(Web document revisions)
——
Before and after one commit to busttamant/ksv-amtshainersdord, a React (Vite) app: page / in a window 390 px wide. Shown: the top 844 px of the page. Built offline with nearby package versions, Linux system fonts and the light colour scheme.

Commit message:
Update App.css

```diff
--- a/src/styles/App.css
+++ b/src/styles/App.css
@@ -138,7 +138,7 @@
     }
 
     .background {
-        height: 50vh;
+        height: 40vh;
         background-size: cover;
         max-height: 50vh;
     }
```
——
- [WORK REQUEST]:
Scan the records for lines that hold "styles", and reproduce each one you find.

- [OUTPUT BELOW]:
--- a/src/styles/App.css
+++ b/src/styles/App.css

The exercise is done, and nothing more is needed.